“… pay attention to areas in your body that are harboring tension…” Those words are from a morning meditation.
As much as I can ground my physical limbs and body parts to the present, my brain feels like twisted metal set in the future one minute and the past the next. The movement of flipping randomly between those two times is heavy and grating. Brainwaves haven’t rested in the here and now for weeks. They are like a set of 500 Christmas lights thoroughly entwined and wrapped around themselves -- or a rat’s nest at the end of my curls that can only be undone by breaking the knot off and flicking it away.

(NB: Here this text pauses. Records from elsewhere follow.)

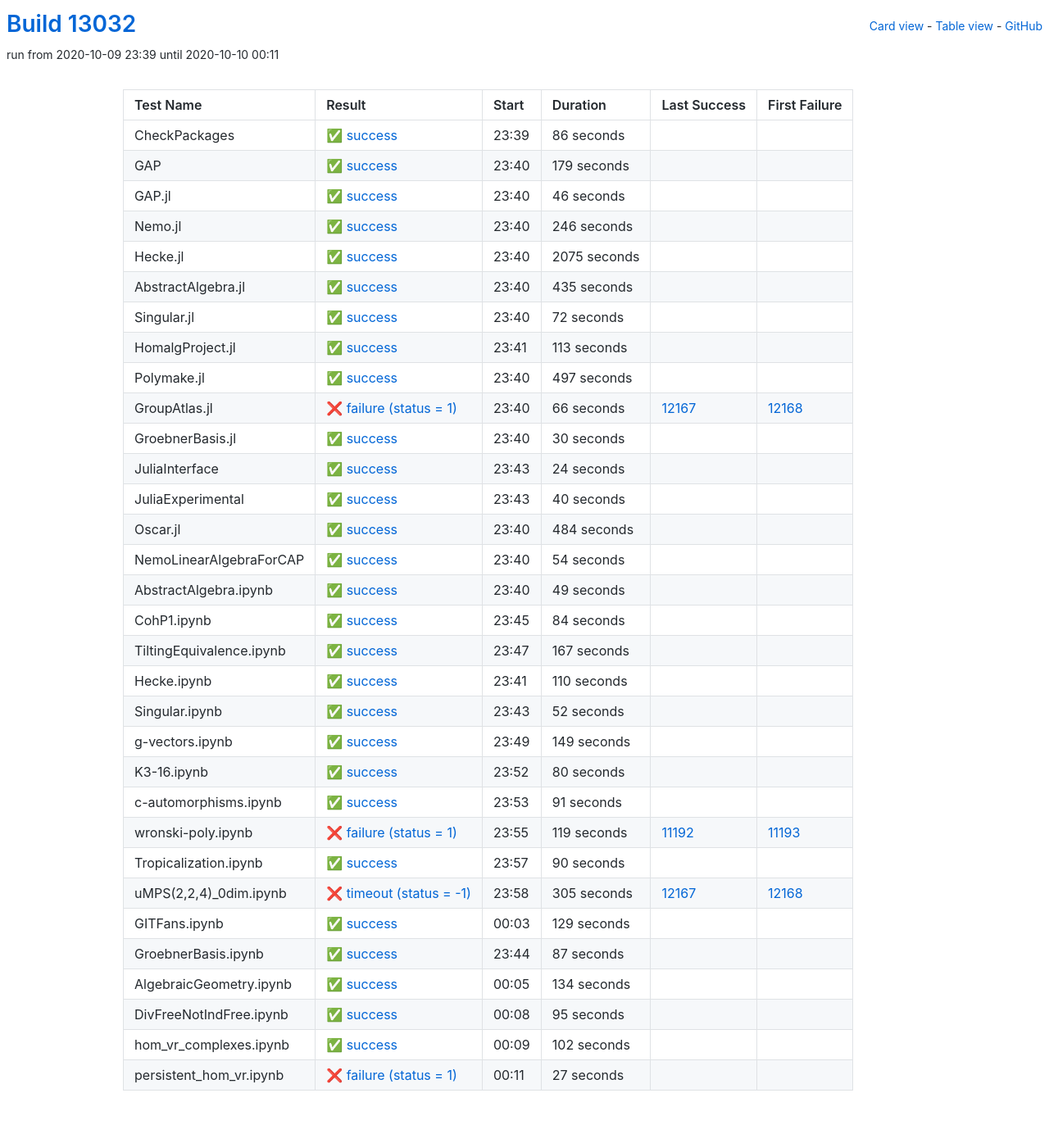
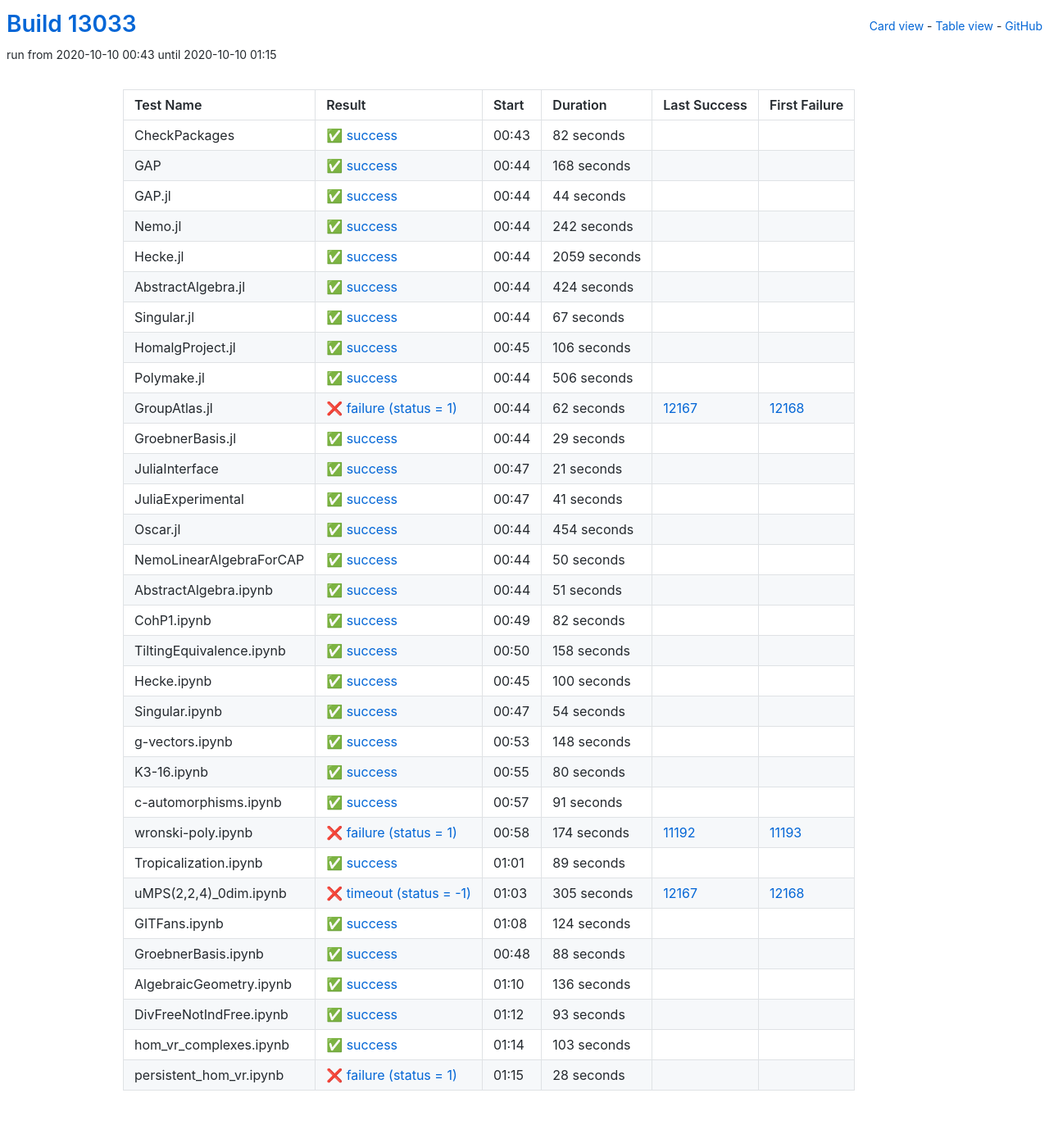
Before and after one commit to oscar-system/oscar-ci-status, a Jekyll site: the page built from table.html, in a window 1280 px wide. Shown: the whole page at 82% size. Built offline with Jekyll 4.4.1, drawn with Linux system fonts in a browser that asks for light colours.

Commit message:
Build #13033

```diff
--- a/_data/ci.yml
+++ b/_data/ci.yml
@@ -1,6 +1,6 @@
 ---
-build: 13032
-build_url: https://oscarci.mathematik.uni-kl.de/job/oscar/13032/
+build: 13033
+build_url: https://oscarci.mathematik.uni-kl.de/job/oscar/13033/
 job: oscar
 organization: oscar-system
 repo: oscar-ci-status
@@ -8,176 +8,236 @@
 tests:
 - name: CheckPackages
   id: checkpackages
-  log: https://oscarci.mathematik.uni-kl.de/job/oscar/13032/artifact/logs/build-13032/CheckPackages.log
-  start: 2020-10-09 23:39
+  log: https://oscarci.mathematik.uni-kl.de/job/oscar/13033/artifact/logs/build-13033/CheckPackages.log
+  start: 2020-10-10 00:43
   success: true
   exitcode: 0
   status: success
-  duration: 86
+  duration: 82
   last_success: false
   last_success_url:
   first_failure: false
   first_failure_url:
 - name: GAP
   id: gap
-  log: https://oscarci.mathematik.uni-kl.de/job/oscar/13032/artifact/logs/build-13032/GAP.log
-  start: 2020-10-09 23:40
+  log: https://oscarci.mathematik.uni-kl.de/job/oscar/13033/artifact/logs/build-13033/GAP.log
+  start: 2020-10-10 00:44
   success: true
   exitcode: 0
   status: success
-  duration: 179
+  duration: 168
   last_success: false
   last_success_url:
   first_failure: false
   first_failure_url:
 - name: GAP.jl
   id: gap-jl
-  log: https://oscarci.mathematik.uni-kl.de/job/oscar/13032/artifact/logs/build-13032/GAP.jl.log
-  start: 2020-10-09 23:40
+  log: https://oscarci.mathematik.uni-kl.de/job/oscar/13033/artifact/logs/build-13033/GAP.jl.log
+  start: 2020-10-10 00:44
   success: true
   exitcode: 0
   status: success
-  duration: 46
+  duration: 44
   last_success: false
   last_success_url:
   first_failure: false
   first_failure_url:
 - name: Nemo.jl
   id: nemo-jl
-  log: https://oscarci.mathematik.uni-kl.de/job/oscar/13032/artifact/logs/build-13032/Nemo.jl.log
-  start: 2020-10-09 23:40
+  log: https://oscarci.mathematik.uni-kl.de/job/oscar/13033/artifact/logs/build-13033/Nemo.jl.log
+  start: 2020-10-10 00:44
   success: true
   exitcode: 0
   status: success
-  duration: 246
+  duration: 242
   last_success: false
   last_success_url:
   first_failure: false
   first_failure_url:
 - name: Hecke.jl
   id: hecke-jl
-  log: https://oscarci.mathematik.uni-kl.de/job/oscar/13032/artifact/logs/build-13032/Hecke.jl.log
-  start: 2020-10-09 23:40
+  log: https://oscarci.mathematik.uni-kl.de/job/oscar/13033/artifact/logs/build-13033/Hecke.jl.log
+  start: 2020-10-10 00:44
   success: true
   exitcode: 0
   status: success
-  duration: 2075
+  duration: 2059
   last_success: false
   last_success_url:
   first_failure: false
   first_failure_url:
 - name: AbstractAlgebra.jl
   id: abstractalgebra-jl
-  log: https://oscarci.mathematik.uni-kl.de/job/oscar/13032/artifact/logs/build-13032/AbstractAlgebra.jl.log
-  start: 2020-10-09 23:40
+  log: https://oscarci.mathematik.uni-kl.de/job/oscar/13033/artifact/logs/build-13033/AbstractAlgebra.jl.log
+  start: 2020-10-10 00:44
   success: true
   exitcode: 0
   status: success
-  duration: 435
+  duration: 424
   last_success: false
   last_success_url:
   first_failure: false
   first_failure_url:
 - name: Singular.jl
   id: singular-jl
-  log: https://oscarci.mathematik.uni-kl.de/job/oscar/13032/artifact/logs/build-13032/Singular.jl.log
-  start: 2020-10-09 23:40
+  log: https://oscarci.mathematik.uni-kl.de/job/oscar/13033/artifact/logs/build-13033/Singular.jl.log
+  start: 2020-10-10 00:44
   success: true
   exitcode: 0
   status: success
-  duration: 72
+  duration: 67
   last_success: false
   last_success_url:
   first_failure: false
   first_failure_url:
 - name: HomalgProject.jl
   id: homalgproject-jl
-  log: https://oscarci.mathematik.uni-kl.de/job/oscar/13032/artifact/logs/build-13032/HomalgProject.jl.log
-  start: 2020-10-09 23:41
+  log: https://oscarci.mathematik.uni-kl.de/job/oscar/13033/artifact/logs/build-13033/HomalgProject.jl.log
+  start: 2020-10-10 00:45
   success: true
   exitcode: 0
   status: success
-  duration: 113
+  duration: 106
   last_success: false
   last_success_url:
   first_failure: false
   first_failure_url:
 - name: Polymake.jl
   id: polymake-jl
-  log: https://oscarci.mathematik.uni-kl.de/job/oscar/13032/artifact/logs/build-13032/Polymake.jl.log
-  start: 2020-10-09 23:40
+  log: https://oscarci.mathematik.uni-kl.de/job/oscar/13033/artifact/logs/build-13033/Polymake.jl.log
+  start: 2020-10-10 00:44
   success: true
   exitcode: 0
   status: success
-  duration: 497
+  duration: 506
   last_success: false
   last_success_url:
   first_failure: false
   first_failure_url:
 - name: GroupAtlas.jl
   id: groupatlas-jl
-  log: https://oscarci.mathematik.uni-kl.de/job/oscar/13032/artifact/logs/build-13032/GroupAtlas.jl.log
-  start: 2020-10-09 23:40
+  log: https://oscarci.mathematik.uni-kl.de/job/oscar/13033/artifact/logs/build-13033/GroupAtlas.jl.log
+  start: 2020-10-10 00:44
   success: false
   exitcode: 1
   status: failure
-  duration: 66
+  duration: 62
   last_success: 12167
   last_success_url: https://oscarci.mathematik.uni-kl.de/job/oscar/12167/
   first_failure: 12168
   first_failure_url: https://oscarci.mathematik.uni-kl.de/job/oscar/12168/
 - name: GroebnerBasis.jl
   id: groebnerbasis-jl
-  log: https://oscarci.mathematik.uni-kl.de/job/oscar/13032/artifact/logs/build-13032/GroebnerBasis.jl.log
-  start: 2020-10-09 23:40
+  log: https://oscarci.mathematik.uni-kl.de/job/oscar/13033/artifact/logs/build-13033/GroebnerBasis.jl.log
+  start: 2020-10-10 00:44
   success: true
   exitcode: 0
   status: success
-  duration: 30
+  duration: 29
   last_success: false
   last_success_url:
   first_failure: false
   first_failure_url:
 - name: JuliaInterface
   id: juliainterface
-  log: https://oscarci.mathematik.uni-kl.de/job/oscar/13032/artifact/logs/build-13032/JuliaInterface.log
-  start: 2020-10-09 23:43
+  log: https://oscarci.mathematik.uni-kl.de/job/oscar/13033/artifact/logs/build-13033/JuliaInterface.log
+  start: 2020-10-10 00:47
   success: true
   exitcode: 0
   status: success
-  duration: 24
+  duration: 21
   last_success: false
   last_success_url:
   first_failure: false
   first_failure_url:
 - name: JuliaExperimental
   id: juliaexperimental
-  log: https://oscarci.mathematik.uni-kl.de/job/oscar/13032/artifact/logs/build-13032/JuliaExperimental.log
-  start: 2020-10-09 23:43
+  log: https://oscarci.mathematik.uni-kl.de/job/oscar/13033/artifact/logs/build-13033/JuliaExperimental.log
+  start: 2020-10-10 00:47
   success: true
   exitcode: 0
   status: success
-  duration: 40
+  duration: 41
   last_success: false
   last_success_url:
   first_failure: false
   first_failure_url:
 - name: Oscar.jl
   id: oscar-jl
-  log: https://oscarci.mathematik.uni-kl.de/job/oscar/13032/artifact/logs/build-13032/Oscar.jl.log
-  start: 2020-10-09 23:40
+  log: https://oscarci.mathematik.uni-kl.de/job/oscar/13033/artifact/logs/build-13033/Oscar.jl.log
+  start: 2020-10-10 00:44
   success: true
   exitcode: 0
   status: success
-  duration: 484
+  duration: 454
   last_success: false
   last_success_url:
   first_failure: false
   first_failure_url:
 - name: NemoLinearAlgebraForCAP
   id: nemolinearalgebraforcap
-  log: https://oscarci.mathematik.uni-kl.de/job/oscar/13032/artifact/logs/build-13032/NemoLinearAlgebraForCAP.log
-  start: 2020-10-09 23:40
+  log: https://oscarci.mathematik.uni-kl.de/job/oscar/13033/artifact/logs/build-13033/NemoLinearAlgebraForCAP.log
+  start: 2020-10-10 00:44
+  success: true
+  exitcode: 0
+  status: success
+  duration: 50
+  last_success: false
+  last_success_url:
+  first_failure: false
+  first_failure_url:
+- name: AbstractAlgebra.ipynb
+  id: abstractalgebra-ipynb
+  log: https://oscarci.mathematik.uni-kl.de/job/oscar/13033/artifact/logs/build-13033/AbstractAlgebra.ipynb.log
+  start: 2020-10-10 00:44
+  success: true
+  exitcode: 0
+  status: success
+  duration: 51
+  last_success: false
+  last_success_url:
+  first_failure: false
+  first_failure_url:
+- name: CohP1.ipynb
+  id: cohp1-ipynb
+  log: https://oscarci.mathematik.uni-kl.de/job/oscar/13033/artifact/logs/build-13033/CohP1.ipynb.log
+  start: 2020-10-10 00:49
+  success: true
+  exitcode: 0
+  status: success
+  duration: 82
+  last_success: false
+  last_success_url:
+  first_failure: false
+  first_failure_url:
+- name: TiltingEquivalence.ipynb
+  id: tiltingequivalence-ipynb
+  log: https://oscarci.mathematik.uni-kl.de/job/oscar/13033/artifact/logs/build-13033/TiltingEquivalence.ipynb.log
+  start: 2020-10-10 00:50
+  success: true
+  exitcode: 0
+  status: success
+  duration: 158
+  last_success: false
+  last_success_url:
+  first_failure: false
+  first_failure_url:
+- name: Hecke.ipynb
+  id: hecke-ipynb
+  log: https://oscarci.mathematik.uni-kl.de/job/oscar/13033/artifact/logs/build-13033/Hecke.ipynb.log
+  start: 2020-10-10 00:45
+  success: true
+  exitcode: 0
+  status: success
+  duration: 100
+  last_success: false
+  last_success_url:
+  first_failure: false
+  first_failure_url:
+- name: Singular.ipynb
+  id: singular-ipynb
+  log: https://oscarci.mathematik.uni-kl.de/job/oscar/13033/artifact/logs/build-13033/Singular.ipynb.log
+  start: 2020-10-10 00:47
   success: true
   exitcode: 0
   status: success
@@ -186,82 +246,22 @@
   last_success_url:
   first_failure: false
   first_failure_url:
-- name: AbstractAlgebra.ipynb
-  id: abstractalgebra-ipynb
-  log: https://oscarci.mathematik.uni-kl.de/job/oscar/13032/artifact/logs/build-13032/AbstractAlgebra.ipynb.log
-  start: 2020-10-09 23:40
+- name: g-vectors.ipynb
+  id: g-vectors-ipynb
+  log: https://oscarci.mathematik.uni-kl.de/job/oscar/13033/artifact/logs/build-13033/g-vectors.ipynb.log
+  start: 2020-10-10 00:53
   success: true
   exitcode: 0
   status: success
-  duration: 49
-  last_success: false
-  last_success_url:
-  first_failure: false
-  first_failure_url:
-- name: CohP1.ipynb
-  id: cohp1-ipynb
-  log: https://oscarci.mathematik.uni-kl.de/job/oscar/13032/artifact/logs/build-13032/CohP1.ipynb.log
-  start: 2020-10-09 23:45
-  success: true
-  exitcode: 0
-  status: success
-  duration: 84
-  last_success: false
-  last_success_url:
-  first_failure: false
-  first_failure_url:
-- name: TiltingEquivalence.ipynb
-  id: tiltingequivalence-ipynb
-  log: https://oscarci.mathematik.uni-kl.de/job/oscar/13032/artifact/logs/build-13032/TiltingEquivalence.ipynb.log
-  start: 2020-10-09 23:47
-  success: true
-  exitcode: 0
-  status: success
-  duration: 167
-  last_success: false
-  last_success_url:
-  first_failure: false
-  first_failure_url:
-- name: Hecke.ipynb
-  id: hecke-ipynb
-  log: https://oscarci.mathematik.uni-kl.de/job/oscar/13032/artifact/logs/build-13032/Hecke.ipynb.log
-  start: 2020-10-09 23:41
-  success: true
-  exitcode: 0
-  status: success
-  duration: 110
-  last_success: false
-  last_success_url:
-  first_failure: false
-  first_failure_url:
-- name: Singular.ipynb
-  id: singular-ipynb
-  log: https://oscarci.mathematik.uni-kl.de/job/oscar/13032/artifact/logs/build-13032/Singular.ipynb.log
-  start: 2020-10-09 23:43
-  success: true
-  exitcode: 0
-  status: success
-  duration: 52
-  last_success: false
-  last_success_url:
-  first_failure: false
-  first_failure_url:
-- name: g-vectors.ipynb
-  id: g-vectors-ipynb
-  log: https://oscarci.mathematik.uni-kl.de/job/oscar/13032/artifact/logs/build-13032/g-vectors.ipynb.log
-  start: 2020-10-09 23:49
-  success: true
-  exitcode: 0
-  status: success
-  duration: 149
+  duration: 148
   last_success: false
   last_success_url:
   first_failure: false
   first_failure_url:
 - name: K3-16.ipynb
   id: k3-16-ipynb
-  log: https://oscarci.mathematik.uni-kl.de/job/oscar/13032/artifact/logs/build-13032/K3-16.ipynb.log
-  start: 2020-10-09 23:52
+  log: https://oscarci.mathematik.uni-kl.de/job/oscar/13033/artifact/logs/build-13033/K3-16.ipynb.log
+  start: 2020-10-10 00:55
   success: true
   exitcode: 0
   status: success
@@ -272,8 +272,8 @@
   first_failure_url:
 - name: c-automorphisms.ipynb
   id: c-automorphisms-ipynb
-  log: https://oscarci.mathematik.uni-kl.de/job/oscar/13032/artifact/logs/build-13032/c-automorphisms.ipynb.log
-  start: 2020-10-09 23:53
+  log: https://oscarci.mathematik.uni-kl.de/job/oscar/13033/artifact/logs/build-13033/c-automorphisms.ipynb.log
+  start: 2020-10-10 00:57
   success: true
   exitcode: 0
   status: success
@@ -284,32 +284,32 @@
   first_failure_url:
 - name: wronski-poly.ipynb
   id: wronski-poly-ipynb
-  log: https://oscarci.mathematik.uni-kl.de/job/oscar/13032/artifact/logs/build-13032/wronski-poly.ipynb.log
-  start: 2020-10-09 23:55
+  log: https://oscarci.mathematik.uni-kl.de/job/oscar/13033/artifact/logs/build-13033/wronski-poly.ipynb.log
+  start: 2020-10-10 00:58
   success: false
   exitcode: 1
   status: failure
-  duration: 119
+  duration: 174
   last_success: 11192
   last_success_url: https://oscarci.mathematik.uni-kl.de/job/oscar/11192/
   first_failure: 11193
   first_failure_url: https://oscarci.mathematik.uni-kl.de/job/oscar/11193/
 - name: Tropicalization.ipynb
   id: tropicalization-ipynb
-  log: https://oscarci.mathematik.uni-kl.de/job/oscar/13032/artifact/logs/build-13032/Tropicalization.ipynb.log
-  start: 2020-10-09 23:57
+  log: https://oscarci.mathematik.uni-kl.de/job/oscar/13033/artifact/logs/build-13033/Tropicalization.ipynb.log
+  start: 2020-10-10 01:01
   success: true
   exitcode: 0
   status: success
-  duration: 90
+  duration: 89
   last_success: false
   last_success_url:
   first_failure: false
   first_failure_url:
 - name: uMPS(2,2,4)_0dim.ipynb
   id: umps-2-2-4-0dim-ipynb
-  log: https://oscarci.mathematik.uni-kl.de/job/oscar/13032/artifact/logs/build-13032/uMPS-2-2-4-_0dim.ipynb.log
-  start: 2020-10-09 23:58
+  log: https://oscarci.mathematik.uni-kl.de/job/oscar/13033/artifact/logs/build-13033/uMPS-2-2-4-_0dim.ipynb.log
+  start: 2020-10-10 01:03
   success: false
   exitcode: -1
   status: timeout
@@ -320,72 +320,72 @@
   first_failure_url: https://oscarci.mathematik.uni-kl.de/job/oscar/12168/
 - name: GITFans.ipynb
   id: gitfans-ipynb
-  log: https://oscarci.mathematik.uni-kl.de/job/oscar/13032/artifact/logs/build-13032/GITFans.ipynb.log
-  start: 2020-10-10 00:03
+  log: https://oscarci.mathematik.uni-kl.de/job/oscar/13033/artifact/logs/build-13033/GITFans.ipynb.log
+  start: 2020-10-10 01:08
   success: true
   exitcode: 0
   status: success
-  duration: 129
+  duration: 124
   last_success: false
   last_success_url:
   first_failure: false
   first_failure_url:
 - name: GroebnerBasis.ipynb
   id: groebnerbasis-ipynb
-  log: https://oscarci.mathematik.uni-kl.de/job/oscar/13032/artifact/logs/build-13032/GroebnerBasis.ipynb.log
-  start: 2020-10-09 23:44
+  log: https://oscarci.mathematik.uni-kl.de/job/oscar/13033/artifact/logs/build-13033/GroebnerBasis.ipynb.log
+  start: 2020-10-10 00:48
   success: true
   exitcode: 0
   status: success
-  duration: 87
+  duration: 88
   last_success: false
   last_success_url:
   first_failure: false
   first_failure_url:
 - name: AlgebraicGeometry.ipynb
   id: algebraicgeometry-ipynb
-  log: https://oscarci.mathematik.uni-kl.de/job/oscar/13032/artifact/logs/build-13032/AlgebraicGeometry.ipynb.log
-  start: 2020-10-10 00:05
+  log: https://oscarci.mathematik.uni-kl.de/job/oscar/13033/artifact/logs/build-13033/AlgebraicGeometry.ipynb.log
+  start: 2020-10-10 01:10
   success: true
   exitcode: 0
   status: success
-  duration: 134
+  duration: 136
   last_success: false
   last_success_url:
   first_failure: false
   first_failure_url:
 - name: DivFreeNotIndFree.ipynb
   id: divfreenotindfree-ipynb
-  log: https://oscarci.mathematik.uni-kl.de/job/oscar/13032/artifact/logs/build-13032/DivFreeNotIndFree.ipynb.log
-  start: 2020-10-10 00:08
+  log: https://oscarci.mathematik.uni-kl.de/job/oscar/13033/artifact/logs/build-13033/DivFreeNotIndFree.ipynb.log
+  start: 2020-10-10 01:12
   success: true
   exitcode: 0
   status: success
-  duration: 95
+  duration: 93
   last_success: false
   last_success_url:
   first_failure: false
   first_failure_url:
 - name: hom_vr_complexes.ipynb
   id: hom-vr-complexes-ipynb
-  log: https://oscarci.mathematik.uni-kl.de/job/oscar/13032/artifact/logs/build-13032/hom_vr_complexes.ipynb.log
-  start: 2020-10-10 00:09
+  log: https://oscarci.mathematik.uni-kl.de/job/oscar/13033/artifact/logs/build-13033/hom_vr_complexes.ipynb.log
+  start: 2020-10-10 01:14
   success: true
   exitcode: 0
   status: success
-  duration: 102
+  duration: 103
   last_success: false
   last_success_url:
   first_failure: false
   first_failure_url:
 - name: persistent_hom_vr.ipynb
   id: persistent-hom-vr-ipynb
-  log: https://oscarci.mathematik.uni-kl.de/job/oscar/13032/artifact/logs/build-13032/persistent_hom_vr.ipynb.log
-  start: 2020-10-10 00:11
+  log: https://oscarci.mathematik.uni-kl.de/job/oscar/13033/artifact/logs/build-13033/persistent_hom_vr.ipynb.log
+  start: 2020-10-10 01:15
   success: false
   exitcode: 1
   status: failure
-  duration: 27
+  duration: 28
   last_success: false
   last_success_url:
   first_failure: false
```
Also changed, not shown: README.md.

This year, the transition from summer to fall has been intense. For my sons, letting go of the unplanned summer days and starting the school year is much the same as last year – yet this year’s first day of school is an entrée to change. Will started his junior year in high school; the one where sights are set on the future more than the present. Liam started his last year of middle school; every milestone and event throughout the school year will be a “last.”
Will completed the classroom portion of Driver’s Ed in August. In April, he will be driving to school and to gymnastics – and to the grocery store to pick up milk and bread. When he does his physical driving test, we will need to pay to use the driving school’s car, for the car he takes the test in needs to have an emergency brake between the front seats – or a brake on the passenger side floor. For the safety of the person administering the driving test.
I want a powerful brake. I find myself in a rocket that is breaking sound barriers. There is no brake pedal to push. There is no emergency break to pull and slow time. As the school blues settled in, I’ve been with the boys in spirit. Then, on the first day of school, something switched. Yes, much is mysteriously looming, and I don’t have a brake, but the uncertainty of what that first day of school holds is now behind us. We have begun to conquer the unknown. We can’t put the brakes on the year as it rolls along, but we can embrace every day and squeeze the good stuff out.
When I picked up Will from school the first day, I shared my thoughts. I said that despite all that his big, fat junior year holds, he’s an upperclassmen – that’s a cool milestone. Then I asked him, “So, what was the highlight of your day?”
“Well, my buddies and I found a pipe behind a wall that leads to a grate, a drain, in the sidewalk. And we figured out if we talk into the pipe, our voice comes out the drain! It’s going to be a great prank!” Ah, yes, an upperclassman prank! A gem for the day.
I asked the same of Liam: What was the highlight?
“The new teacher understands kids! We can write in pen or pencil or type. And she’s not going to assign homework on Thursdays and expect us to remember to hand it in on Tuesdays.” A second gem.
With the school days proceeding one by one, today, I return to the routine of writing a complete thought. And, I am free to chase down my manuscript.
If you live in the U.S., you probably remember “School House Rock.” The words and music from this little ditty, “I’m just a bill,” has become my theme song…
…where Bill = Manuscript;
Committee = Publishing company;
And so on, until Law = Book this fall.
Fully caffeinated, I am working in the library today.